Canadian profiler Emily Roy and French writer Alexis Castells, introduced to audiences in the critically acclaimed Block 46, get a second outing in a plot that moves between late nineteenth-century London and Sweden and London in 2015. The somewhat seamless transitions between time and location are all credit to the author’s writing.

That said, more than a nod is due to the faultless translation of crime master Maxim Jakubowski. At no point are we jolted away from Gustawsson’s mesmerising storyline by awkward language or phrasing – and that’s no mean feat under normal circumstances, let alone when you’re trying to make characters, who themselves aren’t native English speakers, appear authentic.

It’s the multi-layering of plot that helps make Keeper so gripping. We are given a huge amount of detail about the characters, locations, crimes, different periods, even, essentially in what are fragments. We can imagine the kind of people the Bells are, their lifestyle and mores, from their meticulously described home in Mayfair, the kind that would have ‘an imposing sofa’ with ‘artfully arranged’, ‘bright orange velvet cushions completed with a matching Hermès throw’, just as well as we can evoke the type of crime scene that would make the breath of a rookie Swedish cop ‘stink’ of vomit. It’s this kind of focus that makes the book stand out.

It’s not my intention to give away the plot – quite frankly, everyone should read it – so, suffice it to say, Keeper is yet another fine example of modern crime fiction at it’s best. And, that’s not just in translation.

Keeper is also a huge credit to the type of publishing that’s evolved in recent times, which allows such books and, indeed, much of the fiction found on indie publisher or small imprint lists, to reach more than niche audiences. Possibly even just a few years ago, this type of fiction would have been considered uncommercial and therefore unpublishable. It’s a time of shifting sands. And, thank god for that.

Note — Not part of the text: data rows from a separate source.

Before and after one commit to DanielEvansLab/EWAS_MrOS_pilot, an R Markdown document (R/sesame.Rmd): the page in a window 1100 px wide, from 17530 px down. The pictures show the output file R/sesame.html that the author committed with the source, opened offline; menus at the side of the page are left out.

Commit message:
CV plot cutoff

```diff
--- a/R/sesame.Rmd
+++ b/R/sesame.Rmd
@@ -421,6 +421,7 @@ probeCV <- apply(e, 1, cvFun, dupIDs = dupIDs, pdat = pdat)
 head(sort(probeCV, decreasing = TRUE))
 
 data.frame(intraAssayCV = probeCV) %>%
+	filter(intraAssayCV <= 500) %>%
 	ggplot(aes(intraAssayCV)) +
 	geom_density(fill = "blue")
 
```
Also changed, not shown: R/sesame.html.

Johanna Gustawsson’s Keeper • Orenda • 30 April 2018 • paperback original • £8.99


Music to read to: ‘Fade into you‘, Mazzy Star; ‘La femme d’Argent‘, Air; ‘Glory Box‘, Portishead; ‘Teardrop‘, Massive Attack and, indeed, anything from the albums on which these songs feature, particularly Mezzanine.


Acknowledgements: This review is published as part of the Keeper book blog tour. Many thanks to Anne Cater for arranging it and to the publisher, Karen Sullivan, for kindly supplying a review copy of the book. All thoughts and opinions are our own. Apologies that circumstances have meant publishing this later than anticipated. Quoted text p. 45 © Bragelonne 2017; English translation © Maxim Jakubowski 2017. Image reading on location © The Literary Shed 2018.


Also of interest: Teresa Solana’s darkly funny Catalan noir – women in translation‘; ‘Elder’s last stand – John Harvey’s Body and Soul;Black Water – an entrée into Dublin’s underworld‘; ‘The Outer Circle – a tale of our times’; ‘Leigh Russell’s Geraldine Steel – you just can’t keep a good woman down’; ‘Beauty in translation – Roxanne Bouchard’s French Canadian noir’; ‘Finlay’s last stand – Matt Johnson’s End Game’; ‘We should all be feminists’; ‘Jane Harper’s stylish debut – The Dry’; ‘Mallory an old-style hero – It Happens in the Dark by Carol O’Connell’; ‘The long road – John Fairfax’s Summary Justice‘; ‘Nora Roberts’ Come Sundown – a tale of strong women’; How Penguin learned to fly – Allen Lane and the Original Penguin Ten’; ‘Book covers we love – Dorothy L. Sayer’s Busman’s Holiday’.


This review is © 2018 by The Literary Shed. All rights reserved. All opinions are our own. We welcome your feedback and comments. If you wish to reproduce this piece, please do contact us to request permission. Thank you so much.